> [Activity] Whenever the string "import" appears in a line of the listing below, that line counts. Say how many lines count, and give nothing else.

> [Exercise materials]
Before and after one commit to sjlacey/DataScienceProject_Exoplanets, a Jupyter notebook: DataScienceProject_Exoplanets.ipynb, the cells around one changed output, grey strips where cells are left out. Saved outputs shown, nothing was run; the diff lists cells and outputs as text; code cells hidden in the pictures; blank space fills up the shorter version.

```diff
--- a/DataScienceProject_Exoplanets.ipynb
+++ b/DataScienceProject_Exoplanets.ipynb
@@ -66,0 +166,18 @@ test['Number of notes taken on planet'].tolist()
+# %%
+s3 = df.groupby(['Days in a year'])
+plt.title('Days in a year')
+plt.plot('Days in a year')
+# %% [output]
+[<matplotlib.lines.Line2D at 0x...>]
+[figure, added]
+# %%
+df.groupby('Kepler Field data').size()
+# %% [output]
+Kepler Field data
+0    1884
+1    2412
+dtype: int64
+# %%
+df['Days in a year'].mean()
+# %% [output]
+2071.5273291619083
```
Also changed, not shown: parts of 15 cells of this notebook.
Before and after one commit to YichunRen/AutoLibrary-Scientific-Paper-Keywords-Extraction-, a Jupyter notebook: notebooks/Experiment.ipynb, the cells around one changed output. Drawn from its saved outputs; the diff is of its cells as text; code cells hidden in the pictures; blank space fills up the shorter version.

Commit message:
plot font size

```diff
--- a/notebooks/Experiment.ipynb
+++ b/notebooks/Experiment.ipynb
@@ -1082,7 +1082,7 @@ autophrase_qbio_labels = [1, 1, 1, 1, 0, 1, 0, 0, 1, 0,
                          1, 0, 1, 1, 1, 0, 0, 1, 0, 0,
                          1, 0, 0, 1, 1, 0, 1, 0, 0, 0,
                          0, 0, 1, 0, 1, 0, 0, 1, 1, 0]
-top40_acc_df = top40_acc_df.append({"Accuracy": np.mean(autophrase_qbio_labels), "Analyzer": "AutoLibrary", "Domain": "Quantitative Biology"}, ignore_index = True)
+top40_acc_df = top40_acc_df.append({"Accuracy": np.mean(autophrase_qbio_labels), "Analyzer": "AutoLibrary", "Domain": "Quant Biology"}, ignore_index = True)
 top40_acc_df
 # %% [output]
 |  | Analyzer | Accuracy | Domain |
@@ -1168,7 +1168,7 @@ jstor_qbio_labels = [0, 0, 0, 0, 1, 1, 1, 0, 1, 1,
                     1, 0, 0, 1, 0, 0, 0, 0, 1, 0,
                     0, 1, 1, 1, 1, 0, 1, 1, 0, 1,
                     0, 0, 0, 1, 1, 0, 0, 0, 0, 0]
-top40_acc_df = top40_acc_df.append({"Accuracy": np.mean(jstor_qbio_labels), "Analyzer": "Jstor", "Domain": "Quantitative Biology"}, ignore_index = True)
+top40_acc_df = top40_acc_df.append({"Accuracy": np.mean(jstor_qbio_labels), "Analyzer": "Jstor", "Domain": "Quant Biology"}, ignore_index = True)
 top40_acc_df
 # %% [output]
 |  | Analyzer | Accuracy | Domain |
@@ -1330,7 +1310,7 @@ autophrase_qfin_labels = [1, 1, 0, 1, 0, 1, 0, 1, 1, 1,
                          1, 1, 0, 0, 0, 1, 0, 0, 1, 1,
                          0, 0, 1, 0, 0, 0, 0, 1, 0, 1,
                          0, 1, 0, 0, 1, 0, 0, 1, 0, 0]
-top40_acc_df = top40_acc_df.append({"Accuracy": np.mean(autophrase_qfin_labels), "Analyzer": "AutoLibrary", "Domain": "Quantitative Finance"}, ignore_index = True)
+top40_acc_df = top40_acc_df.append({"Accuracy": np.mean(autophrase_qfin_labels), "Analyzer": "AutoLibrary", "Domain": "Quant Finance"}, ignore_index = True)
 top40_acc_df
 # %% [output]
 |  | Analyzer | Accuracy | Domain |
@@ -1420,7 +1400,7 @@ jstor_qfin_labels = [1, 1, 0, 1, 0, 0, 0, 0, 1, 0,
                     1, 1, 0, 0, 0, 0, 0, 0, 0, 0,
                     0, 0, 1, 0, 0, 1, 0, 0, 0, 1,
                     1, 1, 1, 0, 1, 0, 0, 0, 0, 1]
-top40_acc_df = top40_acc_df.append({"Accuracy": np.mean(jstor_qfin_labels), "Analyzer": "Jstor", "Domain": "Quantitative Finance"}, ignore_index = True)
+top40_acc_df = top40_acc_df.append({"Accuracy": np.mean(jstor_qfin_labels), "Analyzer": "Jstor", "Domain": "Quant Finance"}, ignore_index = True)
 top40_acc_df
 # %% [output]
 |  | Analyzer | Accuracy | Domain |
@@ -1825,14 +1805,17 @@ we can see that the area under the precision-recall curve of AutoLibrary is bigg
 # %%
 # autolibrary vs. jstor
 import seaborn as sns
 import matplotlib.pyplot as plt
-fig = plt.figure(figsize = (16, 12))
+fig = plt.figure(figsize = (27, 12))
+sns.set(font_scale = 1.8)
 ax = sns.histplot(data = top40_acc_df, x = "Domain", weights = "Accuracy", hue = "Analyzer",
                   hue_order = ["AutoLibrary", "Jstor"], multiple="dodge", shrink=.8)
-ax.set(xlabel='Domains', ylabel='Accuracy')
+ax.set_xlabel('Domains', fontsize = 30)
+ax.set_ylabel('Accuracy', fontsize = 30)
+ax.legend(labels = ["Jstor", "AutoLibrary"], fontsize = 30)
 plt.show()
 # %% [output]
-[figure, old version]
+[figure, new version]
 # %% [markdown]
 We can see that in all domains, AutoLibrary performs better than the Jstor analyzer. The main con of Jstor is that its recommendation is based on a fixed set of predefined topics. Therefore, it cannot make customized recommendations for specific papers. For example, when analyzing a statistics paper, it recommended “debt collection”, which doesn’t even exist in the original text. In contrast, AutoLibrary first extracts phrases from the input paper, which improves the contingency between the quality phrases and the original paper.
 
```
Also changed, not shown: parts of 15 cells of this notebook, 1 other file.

> [Solution] 2